Jack will have to fix the gate, Margot said to herself as she stood, waist deep, staring down at the jewellery scattered across the blue pool floor like unearthed treasure. Roland was a good swimmer, Sophie had taken care of that but she had also let him run loose throughout the house. Margot felt that it was too dangerous for her five-year-old grandson to swim on his own. The old woman moved beneath the water, scooping the chains and rings back into the old music box. Until now, she didn’t realise how much jewellery Sophie had. It was mostly cheap costume stuff but there was an awful lot of it. She felt bitter, remembering how the young woman had accused her of being a spendthrift. A stray silver chain was sticking out of the filter, the one Margot had bought the girl, although she was sure that Sophie had never worn it except on that one birthday. Margot told her she could exchange it for something else but Sophie had insisted that she loved it. Such a waste, Margot thought as she pulled at it, snapping the chain. The action sent a sharp pain up her back, causing her to cry out under the water. It was like someone had punched her in the kidneys. Her shirt drew tight around her throat and she thought about how Sophie had drowned in that same water. Slowly, she pulled herself up into standing position, desperate to breathe leaving the necklace behind. She took a staggered breath, angry at being in pain and angry with Sophie.

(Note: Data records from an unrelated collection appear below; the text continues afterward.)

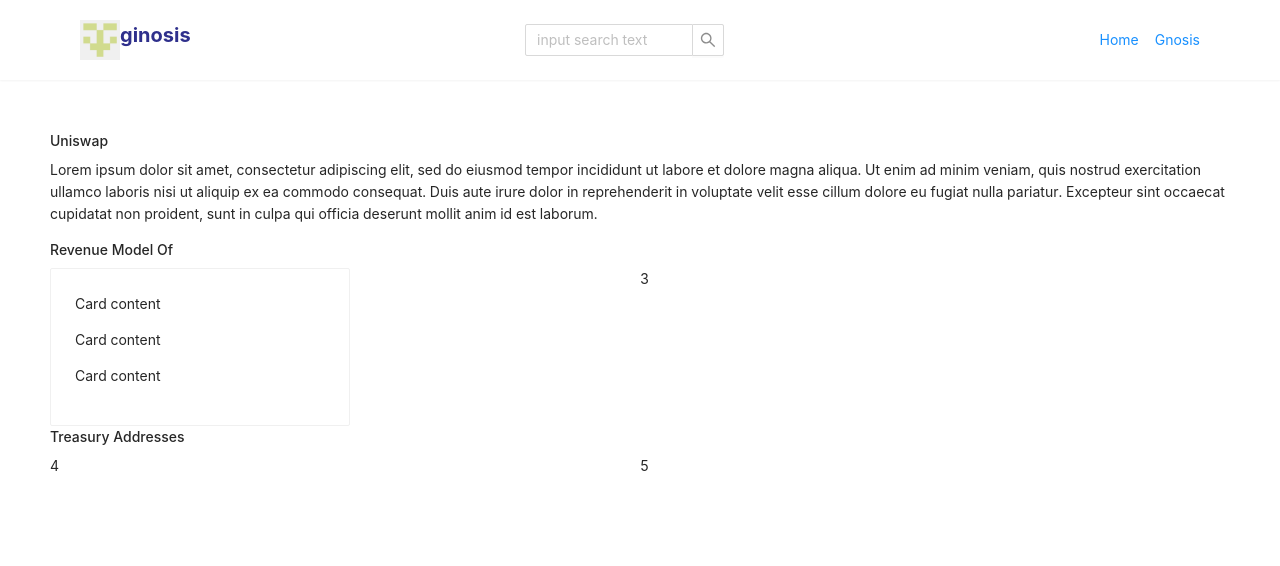
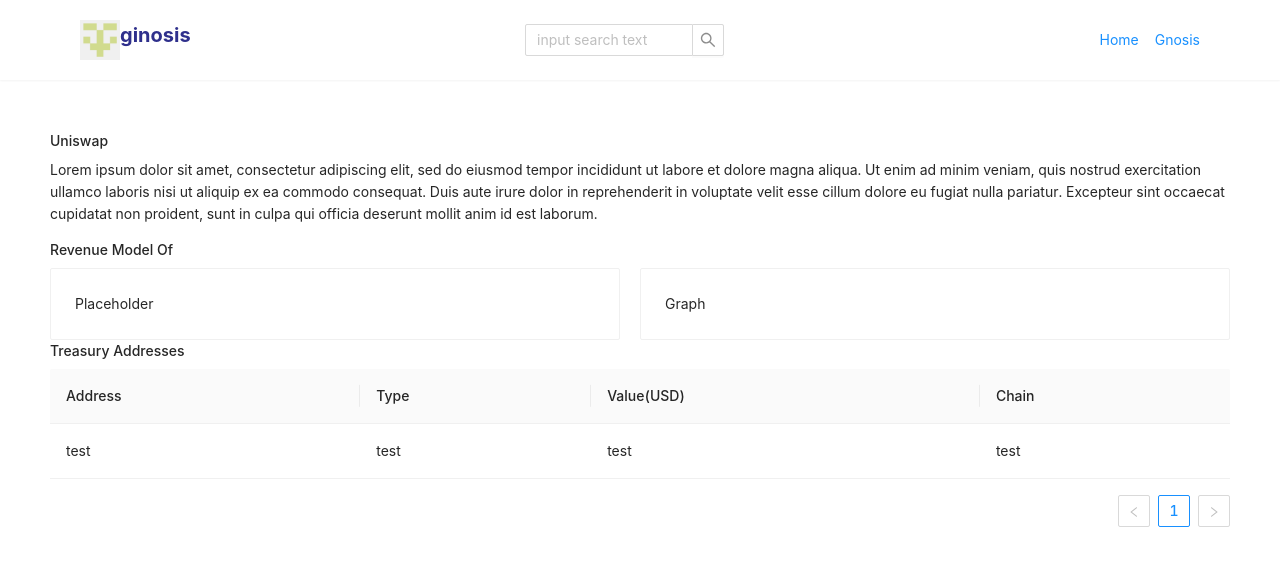
Before and after one commit to KritzHeng/BlockCamp, a Next.js app: page /daoProject in a window 1280 px wide. Shown: the top 566 px of the page. Built offline with nearby package versions, Linux system fonts and the light colour scheme.

Commit message:
daoProject layout

```diff
--- a/pages/daoProject.tsx
+++ b/pages/daoProject.tsx
@@ -1,5 +1,5 @@
 import React, { useEffect, useState } from 'react';
-import {Card, Row, Col} from 'antd';
+import {Card, Row, Col, Table} from 'antd';
 import 'antd/dist/antd.css';
 import { UserOutlined } from '@ant-design/icons';
 
@@ -22,10 +22,42 @@
     const [name, setName] = useState("");
     const [description, setDescription] = useState("");
 
+    const columns = [
+        {
+            title: 'Address',
+            dataIndex: 'address',
+            key: 'address',
+        },
+        {
+          title: 'Type',
+          dataIndex: 'type',
+          key: 'type',
+        },
+        {
+          title: 'Value(USD)',
+          dataIndex: 'value',
+          key: 'value',
+        },
+        {
+          title: 'Chain',
+          dataIndex: 'chain',
+          key: 'chain',
+        },
+      ];
+      const data = [
+        {
+          key: '1',
+          address: 'test',
+          type: 'test',
+          value: 'test',
+          chain: 'test',
+        },
+      ];
+
     useEffect(() => {
-        setName("Uniswap")
-        setDescription("Lorem ipsum dolor sit amet, consectetur adipiscing elit, sed do eiusmod tempor incididunt ut labore et dolore magna aliqua. Ut enim ad minim veniam, quis nostrud exercitation ullamco laboris nisi ut aliquip ex ea commodo consequat. Duis aute irure dolor in reprehenderit in voluptate velit esse cillum dolore eu fugiat nulla pariatur. Excepteur sint occaecat cupidatat non proident, sunt in culpa qui officia deserunt mollit anim id est laborum.");
-      }, []);
+    setName("Uniswap")
+    setDescription("Lorem ipsum dolor sit amet, consectetur adipiscing elit, sed do eiusmod tempor incididunt ut labore et dolore magna aliqua. Ut enim ad minim veniam, quis nostrud exercitation ullamco laboris nisi ut aliquip ex ea commodo consequat. Duis aute irure dolor in reprehenderit in voluptate velit esse cillum dolore eu fugiat nulla pariatur. Excepteur sint occaecat cupidatat non proident, sunt in culpa qui officia deserunt mollit anim id est laborum.");
+    }, []);
 
     return (
         <div style={{padding: "50px"}}>
@@ -33,24 +65,15 @@
             <p>{description}</p>
             <h2>Revenue Model Of</h2>
             <Row>
+                <Col span={12} style={{paddingRight: "20px"}}>
+                    <Card>Placeholder</Card>
+                </Col>
                 <Col span={12}>
-                    <Card
-                        style={{
-                        width: 300,
-                        }}
-                    >
-                        <p>Card content</p>
-                        <p>Card content</p>
-                        <p>Card content</p>
-                    </Card>
+                    <Card>Graph</Card>
                 </Col>
-                <Col span={12}>3</Col>
             </Row>
             <h2>Treasury Addresses</h2>
-            <Row>
-                <Col span={12}>4</Col>
-                <Col span={12}>5</Col>
-            </Row>
+            <Table columns={columns} dataSource={data}/>
         </div>
     );
 };
```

If Margot had drowned then, she wondered if people would feel sorry for her? She imagined herself bloated, face down as the neighbours stood watching her float with the worn elastic of her underpants cutting into her fleshy back. Out of the corner of her eye, she thought she saw her neighbour, Rosemary, having a stickybeak but she didn’t have time to worry, she had to eat something. She was starving and her guests were about to arrive. They wouldn’t expect her to eat. It wouldn’t be considered appropriate.